In part 2 we had a look at the accuracy of the approximated functions. In this part we will take a look at the speed of the same approximated functions.
There is no reason to use approximation unless you gain something from it. Usually the gain will be in the form of a speed improvement over the real function. Embedded devices with low memory and low frequency CPU can benefit greatly from approximation – even new computers can benefit from it. Lets test it out:
The timing depends a lot on the platform and settings. This is compiled under .Net 3.5 SP1 x64 in release mode. Timing is based on 1000000 iterations.
The results are clear – the quadratic curve equation is a lot faster than both the Taylor series and real sine function. The quadratic curve equation is also more accurate than the Taylor series.
If you are programming for embedded devices such as mobile phones, PDAs or barcode readers, you can gain a lot of function approximations. In this article series we tested the accuracy (true across all platforms – small but consistent variations can occur) and the speed on the PC platform. Using a quadratic curve approximation with added accuracy can give you 10 times better performance for a small sacrifice in accuracy.
You can get the code to the approximation library (written in C#) here: Approx.net

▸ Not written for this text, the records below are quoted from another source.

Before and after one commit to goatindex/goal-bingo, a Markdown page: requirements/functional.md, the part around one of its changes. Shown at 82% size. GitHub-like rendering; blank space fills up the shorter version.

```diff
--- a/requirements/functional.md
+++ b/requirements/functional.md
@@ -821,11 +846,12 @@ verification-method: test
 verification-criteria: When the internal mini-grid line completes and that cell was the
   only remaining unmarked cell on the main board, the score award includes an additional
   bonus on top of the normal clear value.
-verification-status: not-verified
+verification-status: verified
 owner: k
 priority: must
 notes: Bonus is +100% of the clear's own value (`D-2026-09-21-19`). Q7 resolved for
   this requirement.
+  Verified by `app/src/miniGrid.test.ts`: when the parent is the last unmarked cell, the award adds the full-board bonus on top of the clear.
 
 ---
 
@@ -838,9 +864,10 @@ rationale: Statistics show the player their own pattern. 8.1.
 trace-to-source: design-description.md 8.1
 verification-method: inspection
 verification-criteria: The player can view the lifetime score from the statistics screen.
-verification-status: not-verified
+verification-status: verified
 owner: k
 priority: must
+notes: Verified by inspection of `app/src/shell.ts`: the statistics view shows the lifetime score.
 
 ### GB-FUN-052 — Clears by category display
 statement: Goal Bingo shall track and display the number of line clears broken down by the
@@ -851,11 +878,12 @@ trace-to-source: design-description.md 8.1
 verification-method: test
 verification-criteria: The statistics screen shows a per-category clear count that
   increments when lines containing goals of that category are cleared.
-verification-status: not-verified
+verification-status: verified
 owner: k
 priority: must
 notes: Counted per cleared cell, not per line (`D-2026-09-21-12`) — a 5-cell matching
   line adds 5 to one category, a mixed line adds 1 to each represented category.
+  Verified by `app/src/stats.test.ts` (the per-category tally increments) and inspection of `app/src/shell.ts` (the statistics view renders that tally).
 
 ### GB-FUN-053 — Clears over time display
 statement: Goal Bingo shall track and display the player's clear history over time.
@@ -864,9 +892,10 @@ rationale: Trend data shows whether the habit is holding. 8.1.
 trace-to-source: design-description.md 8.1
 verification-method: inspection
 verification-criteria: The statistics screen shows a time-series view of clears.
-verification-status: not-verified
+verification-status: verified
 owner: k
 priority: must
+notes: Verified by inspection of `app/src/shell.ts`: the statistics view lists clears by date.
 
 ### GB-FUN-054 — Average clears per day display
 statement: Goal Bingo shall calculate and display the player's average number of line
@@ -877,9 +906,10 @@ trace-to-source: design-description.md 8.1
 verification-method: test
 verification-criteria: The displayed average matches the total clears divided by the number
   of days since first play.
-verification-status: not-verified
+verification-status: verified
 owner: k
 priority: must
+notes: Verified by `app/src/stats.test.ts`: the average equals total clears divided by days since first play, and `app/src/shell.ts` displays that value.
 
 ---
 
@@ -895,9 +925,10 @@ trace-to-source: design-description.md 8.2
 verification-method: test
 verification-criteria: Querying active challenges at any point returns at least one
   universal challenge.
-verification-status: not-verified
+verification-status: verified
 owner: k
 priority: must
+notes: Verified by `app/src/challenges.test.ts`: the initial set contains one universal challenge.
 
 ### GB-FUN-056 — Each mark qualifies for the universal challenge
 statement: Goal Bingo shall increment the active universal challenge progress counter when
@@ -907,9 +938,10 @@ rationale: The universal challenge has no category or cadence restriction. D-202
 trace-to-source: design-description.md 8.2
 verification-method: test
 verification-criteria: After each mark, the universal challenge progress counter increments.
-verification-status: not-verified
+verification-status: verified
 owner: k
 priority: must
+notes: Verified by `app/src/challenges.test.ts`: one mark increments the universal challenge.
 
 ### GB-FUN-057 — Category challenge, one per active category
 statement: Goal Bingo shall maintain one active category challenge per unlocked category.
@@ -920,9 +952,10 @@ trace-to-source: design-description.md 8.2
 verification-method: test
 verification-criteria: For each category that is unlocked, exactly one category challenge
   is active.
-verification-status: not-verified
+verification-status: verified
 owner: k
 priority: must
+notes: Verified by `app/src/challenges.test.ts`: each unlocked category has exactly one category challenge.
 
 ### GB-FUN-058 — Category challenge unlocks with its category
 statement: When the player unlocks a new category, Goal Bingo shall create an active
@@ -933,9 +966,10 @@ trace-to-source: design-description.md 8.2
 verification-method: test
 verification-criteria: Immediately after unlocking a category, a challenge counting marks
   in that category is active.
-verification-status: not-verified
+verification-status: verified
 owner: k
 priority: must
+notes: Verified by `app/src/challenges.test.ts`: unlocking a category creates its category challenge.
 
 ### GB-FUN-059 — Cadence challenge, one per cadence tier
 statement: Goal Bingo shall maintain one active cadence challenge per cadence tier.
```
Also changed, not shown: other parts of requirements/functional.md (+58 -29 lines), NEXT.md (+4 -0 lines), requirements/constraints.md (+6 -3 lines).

Update: I managed to improve the performance of the LowSin() function. It now runs at 3 ms on my computer.